What the task requires: All the data below goes into the copy word for word, but the pictures don't.

Version comparison data:
⟨
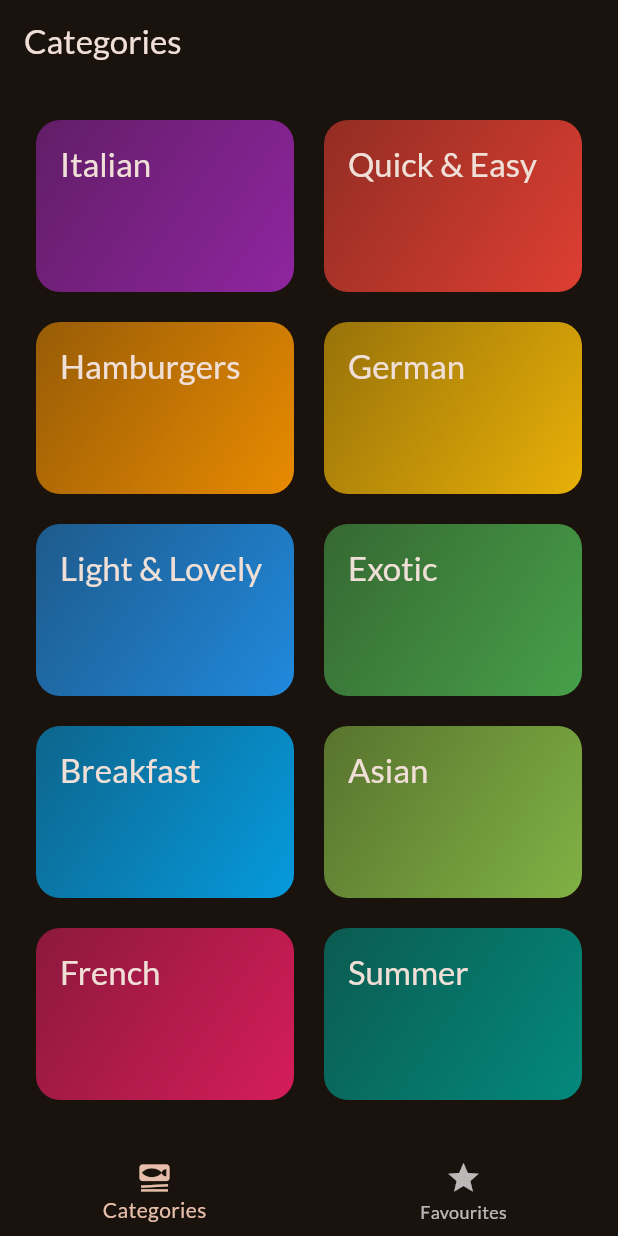
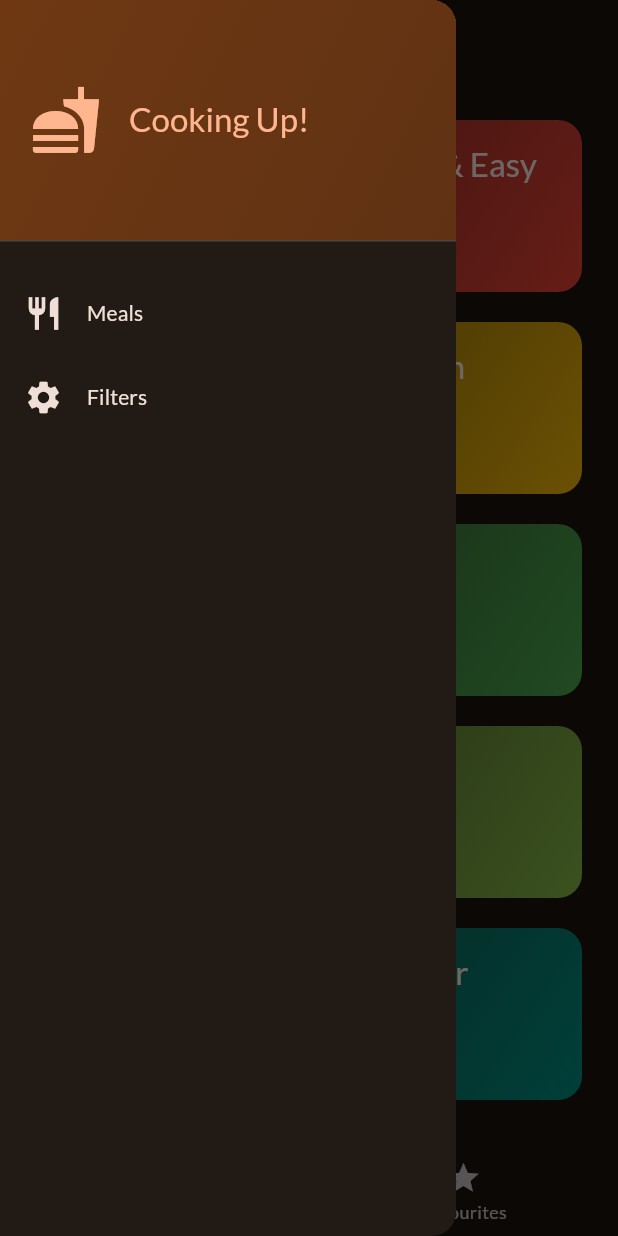
Before and after one commit to NeeDaimDark/meals_app, a Flutter app: the screen it shows after launch, with the side drawer open (before the commit the screen has no drawer), on a phone screen of 412 x 824 dp. Run offline on Flutter 3.47's test engine with Material 3 defaults, Android fonts, the phone set to English and light mode, and no system bars; our stand-ins replace google_fonts, transparent_image.

Commit message:
side drawer+filter items

```diff
--- a/lib/screens/tabs.dart
+++ b/lib/screens/tabs.dart
@@ -1,7 +1,9 @@
 import 'package:flutter/material.dart';
 import 'package:meals_app/models/meal.dart';
 import 'package:meals_app/screens/categories.dart';
+import 'package:meals_app/screens/filters.dart';
 import 'package:meals_app/screens/meals.dart';
+import 'package:meals_app/widgets/main_drawer.dart';
 
 class TabScreen extends StatefulWidget {
   const TabScreen({super.key});
@@ -45,6 +47,15 @@ class _TabScreenState extends State<TabScreen> {
     });
   }
 
+  void _setScreen(String identifier) {
+     Navigator.of(context).pop();
+    if (identifier == 'filters') {
+      Navigator.of(context).push(
+          MaterialPageRoute(builder: (ctx) => const FilterScreen(),
+          ),
+      );
+    }
+  }
   @override
   Widget build(BuildContext context) {
     Widget activePage =  CategoriesScreen(
@@ -62,6 +73,7 @@ class _TabScreenState extends State<TabScreen> {
       appBar: AppBar(
         title: Text(activePageTitle),
       ),
+      drawer: MainDrawer(onSelectScreen: _setScreen,),
       body: activePage,
       bottomNavigationBar: BottomNavigationBar(
         currentIndex: _selectedPageIndex,
--- /dev/null
+++ b/lib/widgets/main_drawer.dart
@@ -0,0 +1,83 @@
+import 'package:flutter/material.dart';
+
+class MainDrawer extends StatelessWidget {
+  const MainDrawer({
+    super.key,
+    required this.onSelectScreen,
+  });
+
+  final void Function(String identifier) onSelectScreen;
+
+  @override
+  Widget build(BuildContext context) {
+    return Drawer(
+      child: Column(
+        children: [
+          DrawerHeader(
+              padding: const EdgeInsets.all(20),
+              decoration: BoxDecoration(
+                gradient: LinearGradient(
+                  colors: [
+                    Theme.of(context).colorScheme.primaryContainer,
+                    Theme.of(context).colorScheme.primaryContainer.withOpacity(0.8),
+                  ],
+                  begin: Alignment.topLeft,
+                  end: Alignment.bottomRight,
+                ),
+              ),
+              child:Row(
+                children: [
+                  Icon(
+                    Icons.fastfood,
+                    size: 48,
+                    color: Theme.of(context).colorScheme.primary,
+                  ),
+                  const SizedBox(width: 18),
+                  Text(
+                    'Cooking Up!',
+                      style: Theme.of(context).textTheme.titleLarge!.copyWith(
+                            color: Theme.of(context).colorScheme.primary,
+                      ),
+                  ),
+
+                ],
+              ),
+          ),
+          const SizedBox(height: 12),
+          ListTile(
+            leading:  Icon(
+              Icons.restaurant,
+              size: 26,
+              color : Theme.of(context).colorScheme.onSurface,
+            ),
+            title:  Text(
+                'Meals',
+                style: Theme.of(context).textTheme.titleSmall!.copyWith(
+                     color:  Theme.of(context).colorScheme.onSurface,
+            ),
+            ),
+            onTap: () {
+              onSelectScreen('meals');
+            },
+          ),
+          ListTile(
+            leading:  Icon(
+              Icons.settings,
+              size: 26,
+              color : Theme.of(context).colorScheme.onSurface,
+            ),
+            title:  Text(
+              'Filters',
+              style: Theme.of(context).textTheme.titleSmall!.copyWith(
+                color:  Theme.of(context).colorScheme.onSurface,
+              ),
+            ),
+            onTap: () {
+              onSelectScreen('filters');
+            },
+          ),
+        ],
+      ),
+    );
+  }
+}
```
Also changed, not shown: lib/screens/filters.dart (added, +137 -0 lines).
⟩
Solution for this problem:
Before and after one commit to NeeDaimDark/meals_app, a Flutter app: the screen it shows after launch, with the side drawer open (before the commit the screen has no drawer), on a phone screen of 412 x 824 dp. Run offline on Flutter 3.47's test engine with Material 3 defaults, Android fonts, the phone set to English and light mode, and no system bars; our stand-ins replace google_fonts, transparent_image.

Commit message:
side drawer+filter items

```diff
--- a/lib/screens/tabs.dart
+++ b/lib/screens/tabs.dart
@@ -1,7 +1,9 @@
 import 'package:flutter/material.dart';
 import 'package:meals_app/models/meal.dart';
 import 'package:meals_app/screens/categories.dart';
+import 'package:meals_app/screens/filters.dart';
 import 'package:meals_app/screens/meals.dart';
+import 'package:meals_app/widgets/main_drawer.dart';
 
 class TabScreen extends StatefulWidget {
   const TabScreen({super.key});
@@ -45,6 +47,15 @@ class _TabScreenState extends State<TabScreen> {
     });
   }
 
+  void _setScreen(String identifier) {
+     Navigator.of(context).pop();
+    if (identifier == 'filters') {
+      Navigator.of(context).push(
+          MaterialPageRoute(builder: (ctx) => const FilterScreen(),
+          ),
+      );
+    }
+  }
   @override
   Widget build(BuildContext context) {
     Widget activePage =  CategoriesScreen(
@@ -62,6 +73,7 @@ class _TabScreenState extends State<TabScreen> {
       appBar: AppBar(
         title: Text(activePageTitle),
       ),
+      drawer: MainDrawer(onSelectScreen: _setScreen,),
       body: activePage,
       bottomNavigationBar: BottomNavigationBar(
         currentIndex: _selectedPageIndex,
--- /dev/null
+++ b/lib/widgets/main_drawer.dart
@@ -0,0 +1,83 @@
+import 'package:flutter/material.dart';
+
+class MainDrawer extends StatelessWidget {
+  const MainDrawer({
+    super.key,
+    required this.onSelectScreen,
+  });
+
+  final void Function(String identifier) onSelectScreen;
+
+  @override
+  Widget build(BuildContext context) {
+    return Drawer(
+      child: Column(
+        children: [
+          DrawerHeader(
+              padding: const EdgeInsets.all(20),
+              decoration: BoxDecoration(
+                gradient: LinearGradient(
+                  colors: [
+                    Theme.of(context).colorScheme.primaryContainer,
+                    Theme.of(context).colorScheme.primaryContainer.withOpacity(0.8),
+                  ],
+                  begin: Alignment.topLeft,
+                  end: Alignment.bottomRight,
+                ),
+              ),
+              child:Row(
+                children: [
+                  Icon(
+                    Icons.fastfood,
+                    size: 48,
+                    color: Theme.of(context).colorScheme.primary,
+                  ),
+                  const SizedBox(width: 18),
+                  Text(
+                    'Cooking Up!',
+                      style: Theme.of(context).textTheme.titleLarge!.copyWith(
+                            color: Theme.of(context).colorScheme.primary,
+                      ),
+                  ),
+
+                ],
+              ),
+          ),
+          const SizedBox(height: 12),
+          ListTile(
+            leading:  Icon(
+              Icons.restaurant,
+              size: 26,
+              color : Theme.of(context).colorScheme.onSurface,
+            ),
+            title:  Text(
+                'Meals',
+                style: Theme.of(context).textTheme.titleSmall!.copyWith(
+                     color:  Theme.of(context).colorScheme.onSurface,
+            ),
+            ),
+            onTap: () {
+              onSelectScreen('meals');
+            },
+          ),
+          ListTile(
+            leading:  Icon(
+              Icons.settings,
+              size: 26,
+              color : Theme.of(context).colorScheme.onSurface,
+            ),
+            title:  Text(
+              'Filters',
+              style: Theme.of(context).textTheme.titleSmall!.copyWith(
+                color:  Theme.of(context).colorScheme.onSurface,
+              ),
+            ),
+            onTap: () {
+              onSelectScreen('filters');
+            },
+          ),
+        ],
+      ),
+    );
+  }
+}
```
Also changed, not shown: lib/screens/filters.dart (added, +137 -0 lines).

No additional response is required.